The Syrian Observatory for Human Rights claimed the attack killed six people - four regime soldiers and two Iran-backed fighters.
The missiles struck warehouses and sites linked to Iran-backed militias.
The strikes also caused material damage near the capital, Sana news agency quoted a military source as saying.
Israel regularly strikes Iran-linked sites in neighbouring Syria, including munition facilities near the capital.
Damascus shot down several missiles during the attack, it added, while an AFP correspondent reported hearing explosions near the capital.
Israel rarely publicly acknowledges such operations but has repeatedly warned it would act against growing Iranian influence in the region.
Israel has struck Syria 22 times this year, SOHR said, killing 59 people.
It said 24 of the dead are regime soldiers, while 22 were foreign nationals, part of Iran-affiliated militias.
Six members of Iran's Islamic Revolutionary Guard Corps and two civilians have also been killed in Israeli strikes, according to the human rights monitor.
On July 19, Israeli air strikes near Damascus killed three pro-government fighters and wounded four others, a war monitor said at the time.
A wave of Israeli air strikes were reported in Homs earlier in July.
An Israeli military spokesman said warplanes targeted a Syrian air defence battery from which an anti-aircraft missile was launched towards Israel.

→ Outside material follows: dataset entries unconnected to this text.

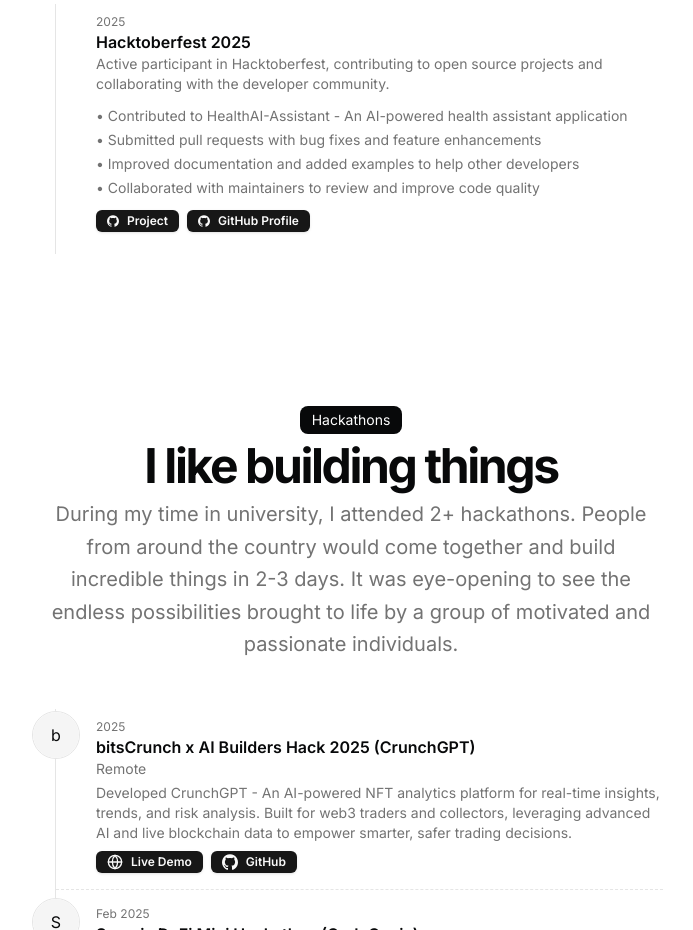
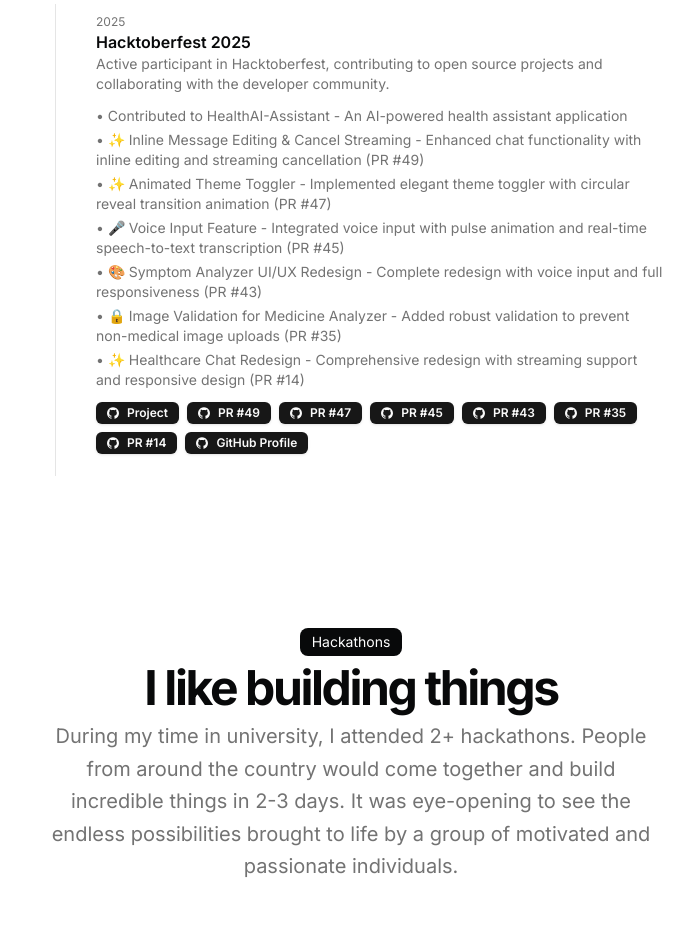
Before and after one commit to ShivamSoni20/ShivamSoni, a Next.js app: page / in a window 1280 px wide. Shown: the part 2200-3130 px from the top of the page, without its empty margins (289-982 px from the left). Built offline with nearby package versions, Linux system fonts and the light colour scheme.

Commit message:
open source

```diff
--- a/src/data/resume.tsx
+++ b/src/data/resume.tsx
@@ -276,15 +276,48 @@
       description: "Active participant in Hacktoberfest, contributing to open source projects and collaborating with the developer community.",
       contributions: [
         "Contributed to HealthAI-Assistant - An AI-powered health assistant application",
-        "Submitted pull requests with bug fixes and feature enhancements",
-        "Improved documentation and added examples to help other developers",
-        "Collaborated with maintainers to review and improve code quality"
+        "✨ Inline Message Editing & Cancel Streaming - Enhanced chat functionality with inline editing and streaming cancellation (PR #49)",
+        "✨ Animated Theme Toggler - Implemented elegant theme toggler with circular reveal transition animation (PR #47)",
+        "🎤 Voice Input Feature - Integrated voice input with pulse animation and real-time speech-to-text transcription (PR #45)",
+        "🎨 Symptom Analyzer UI/UX Redesign - Complete redesign with voice input and full responsiveness (PR #43)",
+        "🔒 Image Validation for Medicine Analyzer - Added robust validation to prevent non-medical image uploads (PR #35)",
+        "✨ Healthcare Chat Redesign - Comprehensive redesign with streaming support and responsive design (PR #14)"
       ],
       year: 2025,
       links: [
         {
           type: "Project",
           href: "https://github.com/NikhilRaikwar/HealthAI-Assistant",
+          icon: <Icons.github className="size-3" />,
+        },
+        {
+          type: "PR #49",
+          href: "https://github.com/NikhilRaikwar/HealthAI-Assistant/pull/49",
+          icon: <Icons.github className="size-3" />,
+        },
+        {
+          type: "PR #47",
+          href: "https://github.com/NikhilRaikwar/HealthAI-Assistant/pull/47",
+          icon: <Icons.github className="size-3" />,
+        },
+        {
+          type: "PR #45",
+          href: "https://github.com/NikhilRaikwar/HealthAI-Assistant/pull/45",
+          icon: <Icons.github className="size-3" />,
+        },
+        {
+          type: "PR #43",
+          href: "https://github.com/NikhilRaikwar/HealthAI-Assistant/pull/43",
+          icon: <Icons.github className="size-3" />,
+        },
+        {
+          type: "PR #35",
+          href: "https://github.com/NikhilRaikwar/HealthAI-Assistant/pull/35",
+          icon: <Icons.github className="size-3" />,
+        },
+        {
+          type: "PR #14",
+          href: "https://github.com/NikhilRaikwar/HealthAI-Assistant/pull/14",
           icon: <Icons.github className="size-3" />,
         },
         {
```
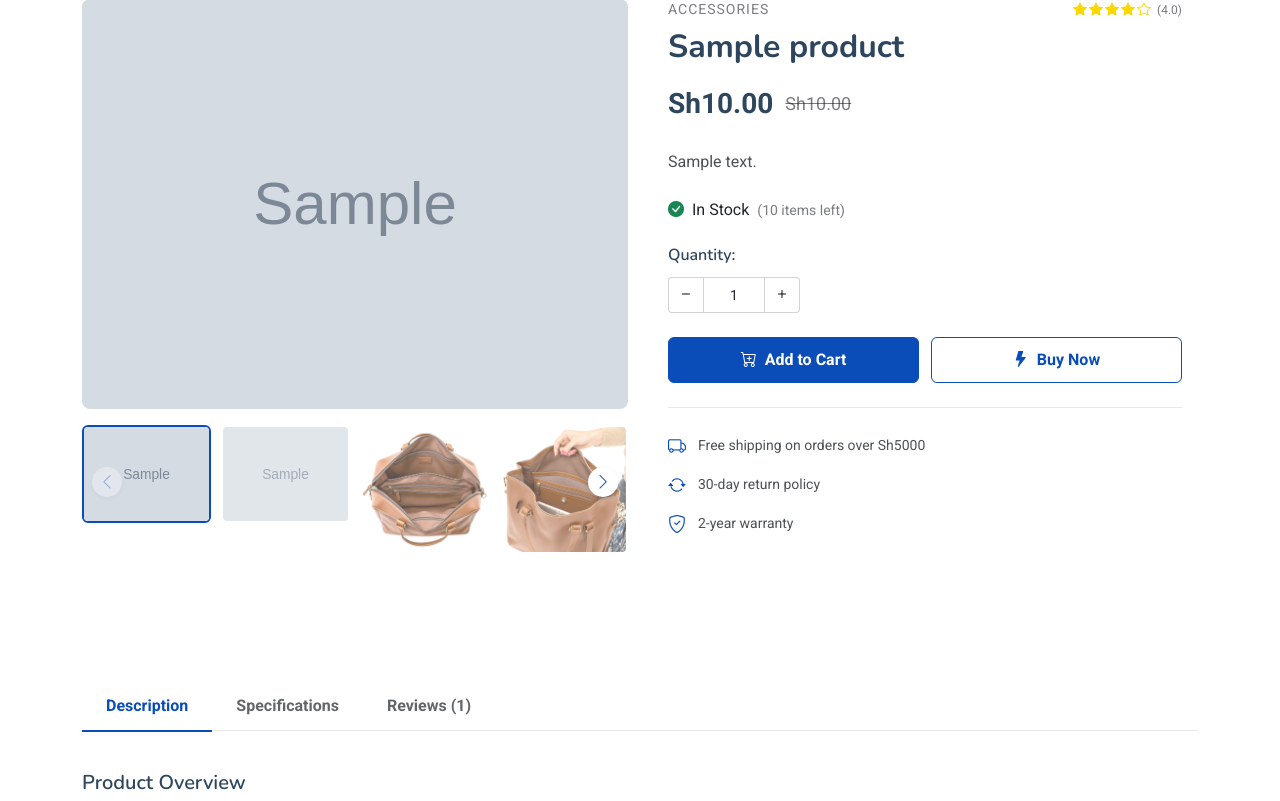
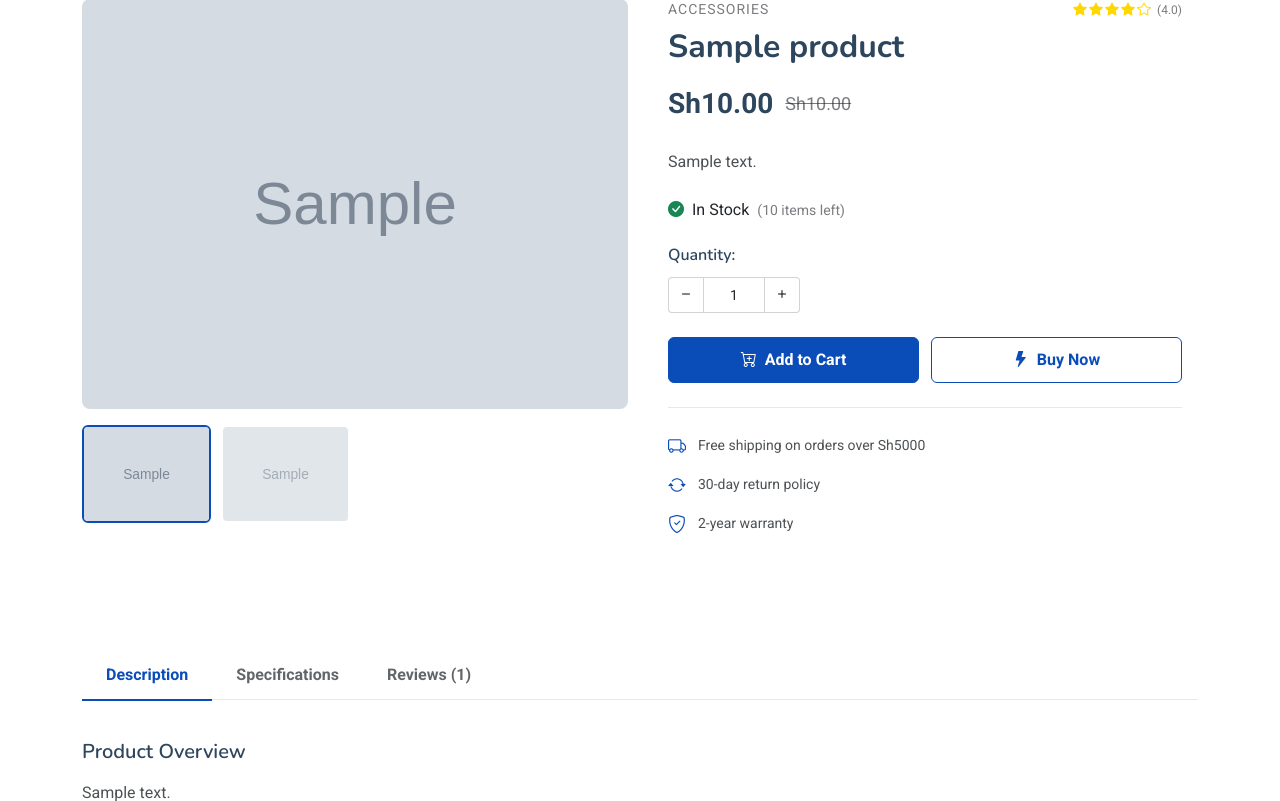
Before and after one commit to munyokii/eStore, a Django app: page /product/details/1/ in a window 1280 px wide. Shown: the part 330-1131 px from the top of the page. Run offline with Django 5.2, Linux system fonts and the light colour scheme; data comes from the database, SQL or seed files in the repository; tables that the repository leaves empty hold one stand-in row (values such as "Sample post"); grey boxes marked "Sample" are stand-in pictures; some libraries are stand-ins or nearby versions.

Commit message:
Removed extra static images on product details

```diff
--- a/macrotech/templates/product-details.html
+++ b/macrotech/templates/product-details.html
@@ -92,15 +92,6 @@
                     </div>
                     <div class="swiper-slide thumbnail-item" data-image="{{ product.product_more_image.url }}">
                       <img src="{{ product.product_more_image.url }}" alt="Product Thumbnail" class="img-fluid">
-                    </div>
-                    <div class="swiper-slide thumbnail-item" data-image="{% static 'assets/img/product/product-details-3.webp' %}">
-                      <img src="{% static 'assets/img/product/product-details-3.webp' %}" alt="Product Thumbnail" class="img-fluid">
-                    </div>
-                    <div class="swiper-slide thumbnail-item" data-image="{% static 'assets/img/product/product-details-4.webp' %}">
-                      <img src="{% static 'assets/img/product/product-details-4.webp' %}" alt="Product Thumbnail" class="img-fluid">
-                    </div>
-                    <div class="swiper-slide thumbnail-item" data-image="{% static 'assets/img/product/product-details-5.webp' %}">
-                      <img src="{% static 'assets/img/product/product-details-5.webp' %}" alt="Product Thumbnail" class="img-fluid">
                     </div>
                   </div>
                   <div class="swiper-button-next"></div>
```
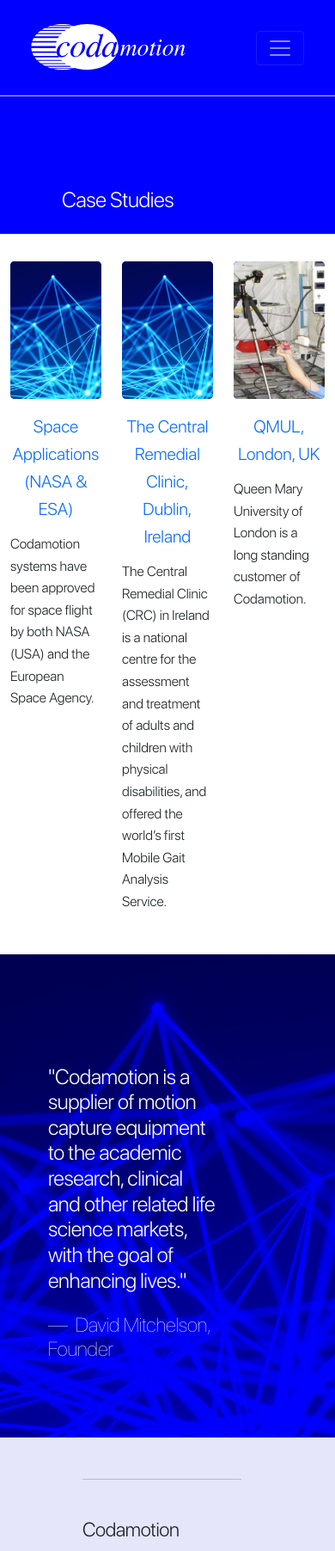
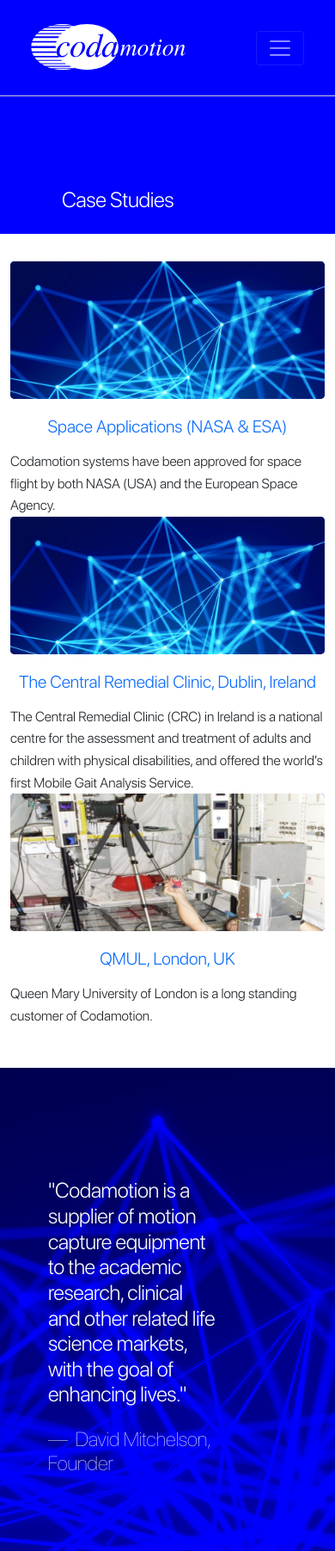
Before and after one commit to samozzy/codamotion, a Django app: page /case-studies/ in a window 390 px wide. Shown: the top 1804 px of the page at 86% size. Run offline with Django 3.2, Linux system fonts and the light colour scheme; data comes from the database, SQL or seed files in the repository; some libraries are stand-ins or nearby versions.

Commit message:
Improve grid-list on mobile

```diff
--- a/website/templates/website/components/grid-list.html
+++ b/website/templates/website/components/grid-list.html
@@ -1,7 +1,7 @@
 {% load static %}
 
 {% spaceless %}
-<div class="mt-3 row row-cols-{{ cols | default:4 }}">
+<div class="mt-3 row row-cols-lg-{{ cols | default:4 }} row-cols-sm-2 row-cols-1">
 	{% for item in items.all %}
 		<div class="col">
 			<a class="d-block rounded-3 coda-button d-flex" href="{{ item.slug }}">
```
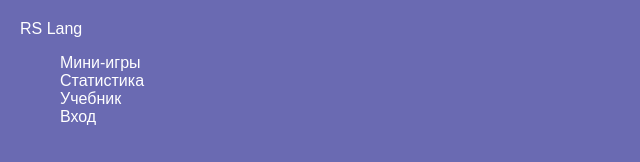
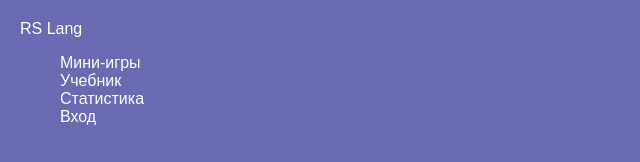
Before and after one commit to klimentsii/rs-lang, an Angular app in the folder rslang/: page / in a window 1280 px wide. Shown: the top 162 px of the page, without its empty margins (0-640 px from the left). Built offline with nearby package versions, Linux system fonts and the light colour scheme.

Commit message:
refactor: title in header

```diff
--- a/rslang/src/app/pages/header-component/header.component.css
+++ b/rslang/src/app/pages/header-component/header.component.css
@@ -1,20 +1,29 @@
 header {
-  /* width: 1550px; */
   margin: 0 auto;
   background-color: #49497a86;
   font-size:21px;
   position: absolute;
   width: 100%;
 }
+
 .header-ul{
   display: flex;
+  align-items: center;
 }
-.heade-li{
+
+.header-li{
   margin-left:30px;
 }
+
+.header-li:nth-child(4) {
+  border: 5px solid rgb(54, 103, 50);
+  border-radius: 20px;
+  width:150px;
+  text-align: center;
+}
+
 .header-inner {
   display: flex;
   justify-content: space-between;
   align-items: center;
-
 }
--- a/rslang/src/app/pages/header-component/header.component.html
+++ b/rslang/src/app/pages/header-component/header.component.html
@@ -4,10 +4,10 @@
       <a class="header-element" href="/">RS Lang</a>
       <div class="header-element">
         <ul class="header-ul">
-          <li class="heade-li"><a routerLink='/games'>Мини-игры</a></li>
-          <li class="heade-li"><a routerLink='/statistics'>Статистика</a></li>
-          <li class="heade-li"><a routerLink='/book'>Учебник</a></li>
-          <li class="heade-li"><a routerLink=''>Вход</a></li>
+          <li class="header-li"><a routerLink='/games'>{{gamesTitle}}</a></li>
+          <li class="header-li"><a routerLink='/book'>{{bookTitle}}</a></li>
+          <li class="header-li"><a routerLink='/statistics'>{{statisticsTitle}}</a></li>
+          <li class="header-li"><a routerLink=''>{{logInTitle}}</a></li>
         </ul>
       </div>
     </div>
--- a/rslang/src/app/pages/header-component/header.component.ts
+++ b/rslang/src/app/pages/header-component/header.component.ts
@@ -8,4 +8,13 @@ import { Component } from "@angular/core";
 })
 
 export class HeaderComponent {
+  gamesTitle = "Мини-игры";
+
+  logInTitle = "Вход";
+
+  bookTitle = "Учебник";
+
+  statisticsTitle = "Статистика";
+
+  constructor() { }
 }
```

A strike in May also forced Aleppo airport to close.
Israel's Defence Minister Yoav Gallant said Israeli strikes in Syria have doubled under the new government.
They aim to damage Iran's intelligence capabilities and prevent its Islamic Revolutionary Guard Corps from becoming established near the border with Israel, Mr Gallant told a security conference in May.
Damascus has previously admitted to its soldiers being killed in Israeli strikes.
One soldier was among five people killed in a missile attack on central Damascus in February, while an army colonel was killed in another strike in February.
Tehran's influence has grown in Syria since the conflict started in Syria in 2011.
Iran-linked groups, including Lebanese Hezbollah, have a significant presence in different parts of the country, including areas around the capital Damascus.
In April, the former head of Israel's National Security Council Maj Gen Yaakov Amidror said the country must "prepare for war” with Iran as it continues to grow its nuclear programme, and said it may have to strike its enemy "without American support”.
It was one of several warnings made by Israeli officials against Iran in recent months.
Mr Gallant warned that Iran's growing nuclear enrichment could "ignite the region”.
Israel announced last month that it had shut down a major cryptocurrency network funding Iran-linked groups.
The operation – the first of its kind – targeted digital wallets linked to the Islamic Revolutionary Guard Corp's elite Quds force and Hezbollah, according to Mr Gallant.